Staff Writer | Dani Herrera
You’re probably used to the onslaught of studying advice from professors, parents and fellow students. However, science has backed a few unusual study tips that you might just want to test for yourself.
1. Study right before going to bed. Our brains strengthen our memories of the day while we sleep. A study published in 2012 titled “Memory for Semantically Related and Unrelated Declarative Information: The Benefit of Sleep, the Cost of Wake” proved that material studied while sleepy was better retained than material studied while subjects were wide awake.
2. A study done in 2010 at the University of South Florida suggests rotating subjects a few times throughout a study session. This can sharpen the mind to find different solutions and strategies to a variety of problems. This is similar to how tests are constructed, especially cumulative tests.
3. Change the scenery. Students can tend to be creatures of habit, always studying in the same place. A study done by the Department of Psychology at Wilfrid Laurier University found that moving around is beneficial. Finding new places to study can re-energize you while you study and can also help you retain more information.
4. Take a break every 90 minutes. Taking small breaks can keep your mind more alert and gives you a chance to refocus your energies. Similar to changing the scenery, it can help boost energy levels.
5. Read the material out loud. Doing this helps with memorization and also with comprehension as your brain is able to process it in multiple ways — seeing the words, saying the words and hearing the words.
6. Get an app that lets you decide what distracting websites to block out. One is called “SelfControl,” and it’s free for Macs. Apps such as this one can help prevent procrastination and multitasking.
7. Try taking notes with different colored pens. A 2002 Oxford University study found that seeing the different colors helps memory by also triggering visual memory. Visual memory is located in a different part of the brain and can be more effective because our brains are primarily “image processors.” This can also be a fun incentive to take notes.

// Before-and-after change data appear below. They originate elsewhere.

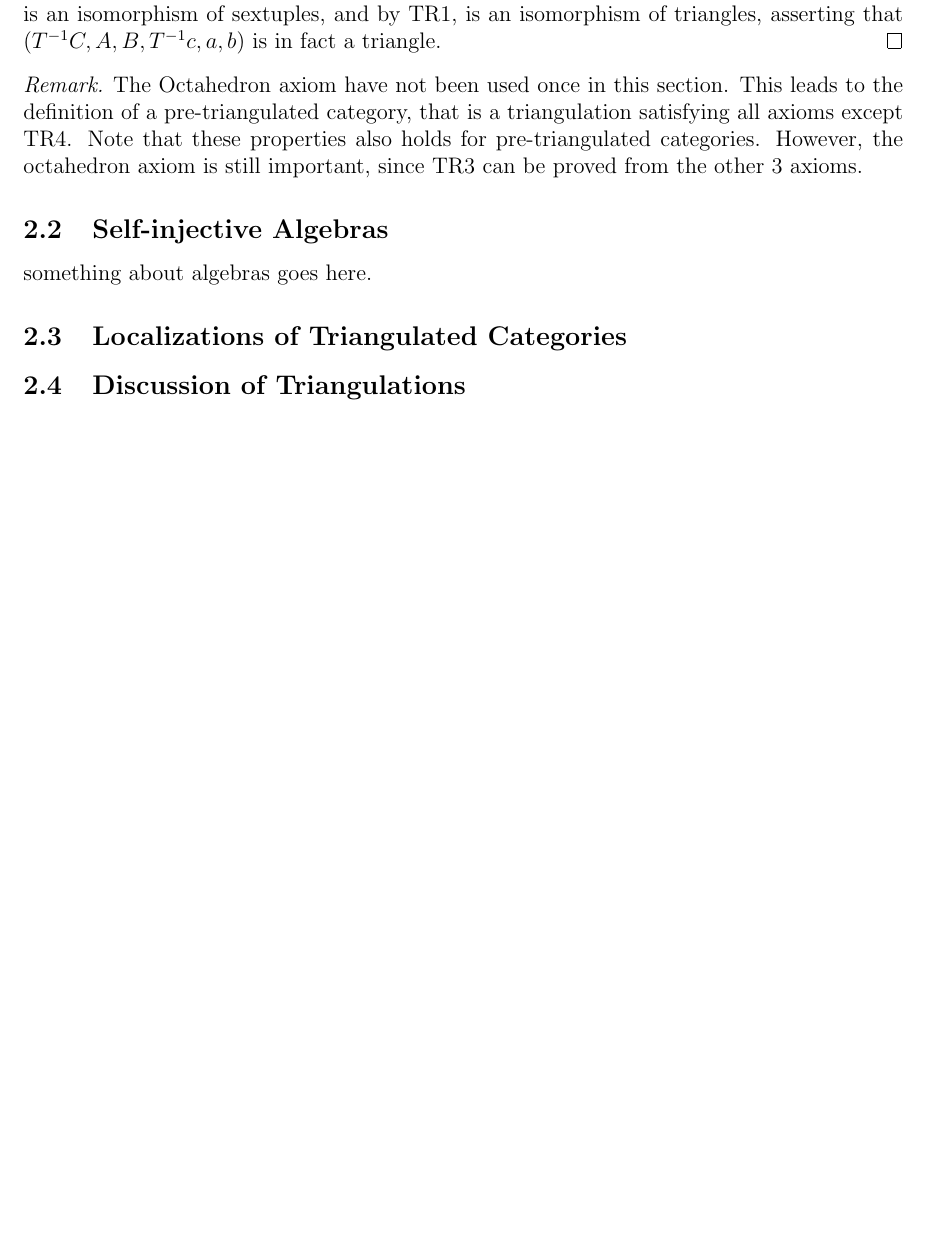
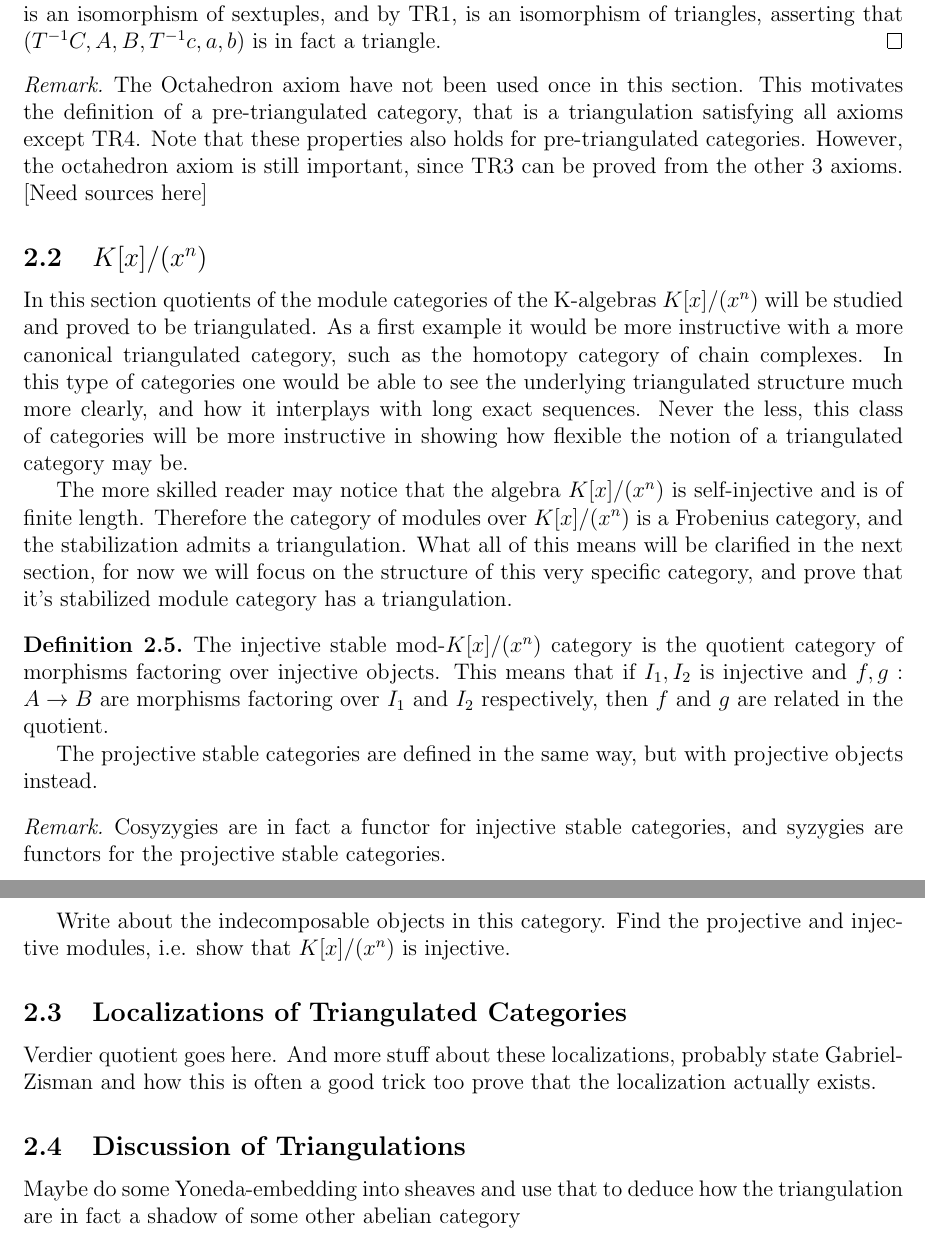
Before and after one commit to CelestialCry/Bachelor, a LaTeX thesis (tex/thesis.tex): part of page 10 of 13 before the commit and two parts of pages 10 and 11 of 15 after it, the two joined at a grey line, cut so that both start at the same text, the shorter picture padded with empty space. Compiled offline with pdfLaTeX.

Commit message:
Did something

```diff
--- a/tex/thesis.tex
+++ b/tex/thesis.tex
@@ -505,16 +505,33 @@
             \end{proof}
 
             \begin{remark}
-                The Octahedron axiom have not been used once in this section. This leads to the definition of a pre-triangulated category, that is a triangulation satisfying all axioms except TR4. Note that these properties also holds for pre-triangulated categories. However, the octahedron axiom is still important, since TR3 can be proved from the other 3 axioms.
+                The Octahedron axiom have not been used once in this section. This motivates the definition of a pre-triangulated category, that is a triangulation satisfying all axioms except TR4. Note that these properties also holds for pre-triangulated categories. However, the octahedron axiom is still important, since TR3 can be proved from the other 3 axioms. [Need sources here]
             \end{remark}
             %Maybe use later if this file gets way too crammed %\subfile{sections/triangles}
 
-        \subsection{Self-injective Algebras}
-            something about algebras goes here.
+        \subsection{$K[x]/(x^n)$}
+            In this section quotients of the module categories of the K-algebras $K[x]/(x^n)$ will be studied and proved to be triangulated. As a first example it would be more instructive with a more canonical triangulated category, such as the homotopy category of chain complexes. In this type of categories one would be able to see the underlying triangulated structure much more clearly, and how it interplays with long exact sequences. Never the less, this class of categories will be more instructive in showing how flexible the notion of a triangulated category may be.
+
+
+            The more skilled reader may notice that the algebra $K[x]/(x^n)$ is self-injective and is of finite length. Therefore the category of modules over $K[x]/(x^n)$ is a Frobenius category, and the stabilization admits a triangulation. What all of this means will be clarified in the next section, for now we will focus on the structure of this very specific category, and prove that it's stabilized module category has a triangulation.
+
+            \begin{definition}
+                The injective stable mod-$K[x]/(x^n)$ category is the quotient category of morphisms factoring over injective objects. This means that if $I_1, I_2$ is injective and $f,g:A\rightarrow B$ are morphisms factoring over $I_1$ and $I_2$ respectively, then $f$ and $g$ are related in the quotient.
+
+                The projective stable categories are defined in the same way, but with projective objects instead.
+            \end{definition}
+
+            \begin{remark}
+                Cosyzygies are in fact a functor for injective stable categories, and syzygies are functors for the projective stable categories.
+            \end{remark}
+
+            Write about the indecomposable objects in this category. Find the projective and injective modules, i.e. show that $K[x]/(x^n)$ is injective.
 
         \subsection{Localizations of Triangulated Categories}
+            Verdier quotient goes here. And more stuff about these localizations, probably state Gabriel-Zisman and how this is often a good trick too prove that the localization actually exists.
 
         \subsection{Discussion of Triangulations}
+            Maybe do some Yoneda-embedding into sheaves and use that to deduce how the triangulation are in fact a shadow of some other abelian category
 
     \clearpage
 
```
Also changed, not shown: tex/thesis.pdf, tex/thesis.tex (7 more changed lines).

Hopefully, these tips help ease the burden of finals week and make those last-minute cramming sessions just a little more effective!